BATL has urged the government to review tariffs for Ventspils and Liepaja directions since 2014. It is clear that equalizing tariffs would benefit Ventspils and its residents. However, one of the most influential municipalities in Latvia pretends as though there is no problem. Even prior to 16+1 summit I wrote to the government about the need to create a unified transit corridor and tariff. I did receive a response expressing support for this idea from Liepaja. Ventspils said no.
Of course, the municipal government cannot affect the freeport’s work directly. But the city’s administration can contribute to the freeport’s and infrastructure’s development. There are representatives of the municipality in the freeport’s authority. Their decisions can affect infrastructure quality and accessibility, as well as port development matters. The municipality should not create any obstacles to impede the work of companies at the port. There has to be balance between interests of the city and the freeport.
Perhaps the city’s industrialization is more important than the port’s development? New factories, new jobs and new investments…

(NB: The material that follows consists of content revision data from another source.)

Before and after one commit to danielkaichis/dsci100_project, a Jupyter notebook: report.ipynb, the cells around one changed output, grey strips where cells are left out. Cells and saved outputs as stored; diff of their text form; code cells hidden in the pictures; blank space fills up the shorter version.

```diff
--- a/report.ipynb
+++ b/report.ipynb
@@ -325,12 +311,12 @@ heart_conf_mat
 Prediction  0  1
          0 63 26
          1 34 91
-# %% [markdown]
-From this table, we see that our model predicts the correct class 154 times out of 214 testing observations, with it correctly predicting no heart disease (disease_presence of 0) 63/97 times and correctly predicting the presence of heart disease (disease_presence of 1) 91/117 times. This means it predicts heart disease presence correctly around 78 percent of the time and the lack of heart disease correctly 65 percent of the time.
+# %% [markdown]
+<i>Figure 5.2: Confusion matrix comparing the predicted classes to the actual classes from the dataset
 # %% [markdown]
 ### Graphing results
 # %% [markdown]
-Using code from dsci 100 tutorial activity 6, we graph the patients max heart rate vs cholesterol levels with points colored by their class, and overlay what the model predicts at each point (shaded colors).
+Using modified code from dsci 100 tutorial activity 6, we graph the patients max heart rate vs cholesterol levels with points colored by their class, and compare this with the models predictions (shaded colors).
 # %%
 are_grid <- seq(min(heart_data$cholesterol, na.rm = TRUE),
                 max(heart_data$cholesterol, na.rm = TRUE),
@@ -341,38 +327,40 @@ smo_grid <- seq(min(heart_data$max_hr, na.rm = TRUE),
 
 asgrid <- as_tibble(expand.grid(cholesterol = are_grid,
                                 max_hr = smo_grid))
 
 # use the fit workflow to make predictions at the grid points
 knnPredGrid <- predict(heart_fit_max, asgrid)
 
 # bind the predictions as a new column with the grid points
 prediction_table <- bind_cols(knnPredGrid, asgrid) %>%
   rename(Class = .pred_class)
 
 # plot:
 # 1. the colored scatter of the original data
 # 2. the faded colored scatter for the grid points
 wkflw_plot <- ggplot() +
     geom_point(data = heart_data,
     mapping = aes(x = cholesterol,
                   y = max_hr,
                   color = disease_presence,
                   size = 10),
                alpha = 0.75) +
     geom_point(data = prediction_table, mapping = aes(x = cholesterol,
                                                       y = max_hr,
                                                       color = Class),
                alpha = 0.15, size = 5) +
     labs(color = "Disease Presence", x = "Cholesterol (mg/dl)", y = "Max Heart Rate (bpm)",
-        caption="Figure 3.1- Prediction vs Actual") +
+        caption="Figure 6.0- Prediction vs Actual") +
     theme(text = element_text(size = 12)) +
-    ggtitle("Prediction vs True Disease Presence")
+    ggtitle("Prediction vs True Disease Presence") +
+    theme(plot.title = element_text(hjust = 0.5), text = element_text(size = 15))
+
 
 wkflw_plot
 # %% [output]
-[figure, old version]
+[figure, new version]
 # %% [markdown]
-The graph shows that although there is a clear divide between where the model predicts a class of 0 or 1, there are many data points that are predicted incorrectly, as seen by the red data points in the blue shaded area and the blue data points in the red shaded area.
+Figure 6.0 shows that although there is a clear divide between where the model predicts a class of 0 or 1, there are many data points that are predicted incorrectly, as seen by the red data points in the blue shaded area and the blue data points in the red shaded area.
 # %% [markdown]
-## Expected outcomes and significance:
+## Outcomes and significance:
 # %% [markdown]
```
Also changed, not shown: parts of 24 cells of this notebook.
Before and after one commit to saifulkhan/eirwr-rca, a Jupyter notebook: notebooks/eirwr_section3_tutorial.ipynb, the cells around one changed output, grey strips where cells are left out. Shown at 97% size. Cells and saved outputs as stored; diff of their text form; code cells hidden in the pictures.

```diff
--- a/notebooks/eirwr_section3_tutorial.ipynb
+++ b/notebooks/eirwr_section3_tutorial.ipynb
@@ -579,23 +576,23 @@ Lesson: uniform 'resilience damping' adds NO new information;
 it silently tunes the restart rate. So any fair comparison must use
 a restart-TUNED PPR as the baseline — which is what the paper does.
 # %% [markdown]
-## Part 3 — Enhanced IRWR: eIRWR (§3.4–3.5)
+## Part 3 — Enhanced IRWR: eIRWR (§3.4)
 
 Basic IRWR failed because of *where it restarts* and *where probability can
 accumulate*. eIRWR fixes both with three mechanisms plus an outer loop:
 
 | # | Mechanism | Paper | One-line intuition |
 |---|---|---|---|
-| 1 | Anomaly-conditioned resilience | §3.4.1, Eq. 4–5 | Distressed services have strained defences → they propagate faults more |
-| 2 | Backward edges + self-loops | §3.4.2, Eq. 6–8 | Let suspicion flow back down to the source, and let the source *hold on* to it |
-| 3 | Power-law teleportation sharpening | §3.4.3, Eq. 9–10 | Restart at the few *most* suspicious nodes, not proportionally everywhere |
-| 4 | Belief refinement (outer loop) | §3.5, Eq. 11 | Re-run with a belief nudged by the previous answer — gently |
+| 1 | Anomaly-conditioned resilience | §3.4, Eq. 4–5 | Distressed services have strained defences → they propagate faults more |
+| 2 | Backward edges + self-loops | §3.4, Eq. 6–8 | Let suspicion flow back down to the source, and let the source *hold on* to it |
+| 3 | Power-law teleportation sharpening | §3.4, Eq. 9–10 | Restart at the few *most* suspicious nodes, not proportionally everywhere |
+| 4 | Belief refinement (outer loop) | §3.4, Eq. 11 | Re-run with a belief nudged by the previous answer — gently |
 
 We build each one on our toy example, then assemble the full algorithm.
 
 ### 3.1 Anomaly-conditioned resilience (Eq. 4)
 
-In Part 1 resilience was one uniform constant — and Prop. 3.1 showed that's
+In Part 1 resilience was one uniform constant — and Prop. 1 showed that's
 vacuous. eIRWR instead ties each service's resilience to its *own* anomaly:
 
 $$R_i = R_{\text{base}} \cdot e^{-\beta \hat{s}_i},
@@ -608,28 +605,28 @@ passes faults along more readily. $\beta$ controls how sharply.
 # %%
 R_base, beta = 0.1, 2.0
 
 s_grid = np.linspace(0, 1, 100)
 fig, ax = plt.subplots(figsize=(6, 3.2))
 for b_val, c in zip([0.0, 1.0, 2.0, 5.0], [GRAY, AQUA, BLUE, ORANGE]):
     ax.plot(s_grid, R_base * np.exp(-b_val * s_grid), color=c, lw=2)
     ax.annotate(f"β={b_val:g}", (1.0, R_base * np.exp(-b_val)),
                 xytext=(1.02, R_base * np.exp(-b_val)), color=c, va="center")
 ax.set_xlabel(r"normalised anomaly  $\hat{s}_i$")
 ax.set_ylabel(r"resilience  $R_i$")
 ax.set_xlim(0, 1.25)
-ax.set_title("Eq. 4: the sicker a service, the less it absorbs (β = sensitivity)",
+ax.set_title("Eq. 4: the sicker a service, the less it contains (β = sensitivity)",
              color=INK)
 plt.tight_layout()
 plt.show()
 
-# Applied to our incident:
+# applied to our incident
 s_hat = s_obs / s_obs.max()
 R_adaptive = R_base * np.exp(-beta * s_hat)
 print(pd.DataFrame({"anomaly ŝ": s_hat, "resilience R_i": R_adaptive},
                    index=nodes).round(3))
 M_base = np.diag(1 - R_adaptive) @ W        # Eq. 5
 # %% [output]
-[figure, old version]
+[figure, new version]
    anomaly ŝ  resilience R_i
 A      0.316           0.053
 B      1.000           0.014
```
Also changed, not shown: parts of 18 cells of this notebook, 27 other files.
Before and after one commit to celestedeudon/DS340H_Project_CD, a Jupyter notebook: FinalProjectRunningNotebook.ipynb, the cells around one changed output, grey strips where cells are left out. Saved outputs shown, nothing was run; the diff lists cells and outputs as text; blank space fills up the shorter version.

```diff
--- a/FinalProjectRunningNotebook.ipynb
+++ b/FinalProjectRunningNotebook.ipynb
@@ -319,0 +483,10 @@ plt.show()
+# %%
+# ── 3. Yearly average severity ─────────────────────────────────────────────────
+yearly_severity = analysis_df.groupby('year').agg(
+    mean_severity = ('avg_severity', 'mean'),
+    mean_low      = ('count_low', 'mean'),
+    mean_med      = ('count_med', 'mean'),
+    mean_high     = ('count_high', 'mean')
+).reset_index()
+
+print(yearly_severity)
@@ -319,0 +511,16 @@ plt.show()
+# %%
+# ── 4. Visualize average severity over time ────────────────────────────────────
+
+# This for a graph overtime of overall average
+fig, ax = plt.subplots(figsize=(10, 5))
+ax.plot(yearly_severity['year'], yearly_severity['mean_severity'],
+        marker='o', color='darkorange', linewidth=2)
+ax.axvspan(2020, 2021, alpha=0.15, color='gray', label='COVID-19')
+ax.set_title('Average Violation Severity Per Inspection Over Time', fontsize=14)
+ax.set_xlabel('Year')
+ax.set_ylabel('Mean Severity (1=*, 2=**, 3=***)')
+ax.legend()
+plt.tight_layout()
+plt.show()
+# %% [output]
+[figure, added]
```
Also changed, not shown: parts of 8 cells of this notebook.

I do not agree that Ventspils will successfully replace transit with industrialization. Before it is possible to bet everything on industrialization, there has to be a very accurate long-term calculation of costs and benefits. Ventspils already has multiple factories. The question is – how much to they contribute to the budget? Factories can be and should be developed. But we do need to decide first what we want to produce and what will be the added value of those products. I have only one question – how will Ventspils’ residents and the region benefit from it?